The other day, our friend obsessed over an unconfirmed hiccup that might slightly affect my boyfriend, Grant, but not our group’s plans for that evening. To Grant, the outcome didn’t matter – he was still going to attend and planned on having a good time. Our friend continued messaging at Grant, essentially wringing his hands with worry interspersed with random suggestions that made things far more complicated and inconvenient for everyone. Our friend, bless his heart, wouldn’t let this teensy improbability rest.
“Let it go…” said Grant reading yet another message from our friend on his smartphone.
I smiled because this time, he wasn’t saying this phrase to me.
“You know he’s churning on this because he doesn’t want to worry about solving the bigger problems, right?” asked Grant looking up from his smartphone, then held it up for me to read the latest.
“And this is such a small, irrelevant problem that will either never happen or even if it does, it won’t matter,” said Grant.
I nodded again.
As with most things, it’s easy to observe in others and difficult for ourselves to live in. There is a lesson in this for my writing practice. What are the things I make it a point to do? Why? No need to spend too much energy on why – it should be evident quickly, else if it isn’t, that is also an indicator. The key is to identify where and when does artificial urgency, irrational fear get in the way, or even worse, take the lead.
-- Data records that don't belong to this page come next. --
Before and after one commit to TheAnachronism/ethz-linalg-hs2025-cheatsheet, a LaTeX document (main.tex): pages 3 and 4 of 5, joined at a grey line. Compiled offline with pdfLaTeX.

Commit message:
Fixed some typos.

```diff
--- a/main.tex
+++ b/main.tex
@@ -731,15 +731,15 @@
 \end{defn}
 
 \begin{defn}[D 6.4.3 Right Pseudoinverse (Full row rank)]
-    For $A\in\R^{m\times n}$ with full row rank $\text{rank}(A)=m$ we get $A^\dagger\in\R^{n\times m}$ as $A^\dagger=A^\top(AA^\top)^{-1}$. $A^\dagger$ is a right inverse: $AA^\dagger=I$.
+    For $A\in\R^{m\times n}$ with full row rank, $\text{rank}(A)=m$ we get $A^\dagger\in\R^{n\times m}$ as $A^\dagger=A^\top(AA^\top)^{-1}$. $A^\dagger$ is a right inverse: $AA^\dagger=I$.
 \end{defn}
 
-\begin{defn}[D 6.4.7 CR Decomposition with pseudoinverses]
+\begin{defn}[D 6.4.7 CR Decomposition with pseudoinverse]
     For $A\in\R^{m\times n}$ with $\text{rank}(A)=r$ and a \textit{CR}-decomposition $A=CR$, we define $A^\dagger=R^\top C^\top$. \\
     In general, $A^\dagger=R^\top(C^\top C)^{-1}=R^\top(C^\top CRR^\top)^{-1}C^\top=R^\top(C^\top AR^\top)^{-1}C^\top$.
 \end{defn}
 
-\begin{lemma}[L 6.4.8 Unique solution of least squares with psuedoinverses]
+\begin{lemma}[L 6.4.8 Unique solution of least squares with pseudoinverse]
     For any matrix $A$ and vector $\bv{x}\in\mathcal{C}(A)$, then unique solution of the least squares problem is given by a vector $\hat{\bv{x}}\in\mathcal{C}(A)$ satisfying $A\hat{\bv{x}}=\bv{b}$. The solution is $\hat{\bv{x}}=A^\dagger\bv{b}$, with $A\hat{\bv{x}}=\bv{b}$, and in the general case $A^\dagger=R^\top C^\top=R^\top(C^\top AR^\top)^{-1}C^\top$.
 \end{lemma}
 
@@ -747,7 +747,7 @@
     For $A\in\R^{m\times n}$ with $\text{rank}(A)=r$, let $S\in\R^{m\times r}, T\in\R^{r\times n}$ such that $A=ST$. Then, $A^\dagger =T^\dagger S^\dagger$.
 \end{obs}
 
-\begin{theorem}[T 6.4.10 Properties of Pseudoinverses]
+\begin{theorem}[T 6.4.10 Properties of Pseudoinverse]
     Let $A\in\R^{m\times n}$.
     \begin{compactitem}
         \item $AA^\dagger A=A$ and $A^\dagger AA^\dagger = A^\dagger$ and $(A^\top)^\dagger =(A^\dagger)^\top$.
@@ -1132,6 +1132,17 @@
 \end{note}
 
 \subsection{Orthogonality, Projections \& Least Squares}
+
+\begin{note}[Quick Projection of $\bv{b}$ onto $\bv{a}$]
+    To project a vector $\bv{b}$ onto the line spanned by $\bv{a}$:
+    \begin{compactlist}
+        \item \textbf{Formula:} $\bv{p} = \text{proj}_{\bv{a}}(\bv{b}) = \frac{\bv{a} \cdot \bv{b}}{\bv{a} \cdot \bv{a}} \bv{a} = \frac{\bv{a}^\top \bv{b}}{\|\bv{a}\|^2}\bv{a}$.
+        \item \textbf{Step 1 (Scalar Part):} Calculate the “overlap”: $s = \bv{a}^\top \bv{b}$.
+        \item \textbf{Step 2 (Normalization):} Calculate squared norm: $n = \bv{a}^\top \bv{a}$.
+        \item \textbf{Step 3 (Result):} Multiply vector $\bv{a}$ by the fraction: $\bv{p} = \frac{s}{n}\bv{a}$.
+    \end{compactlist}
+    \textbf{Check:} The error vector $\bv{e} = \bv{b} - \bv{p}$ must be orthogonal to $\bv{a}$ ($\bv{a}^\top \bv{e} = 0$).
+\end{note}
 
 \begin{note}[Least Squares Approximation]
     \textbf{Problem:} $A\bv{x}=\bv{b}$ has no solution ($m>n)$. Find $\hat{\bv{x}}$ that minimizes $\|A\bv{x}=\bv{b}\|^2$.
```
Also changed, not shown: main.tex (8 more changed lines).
Artificial urgency and irrational fear don’t get to be in charge of my writing practice.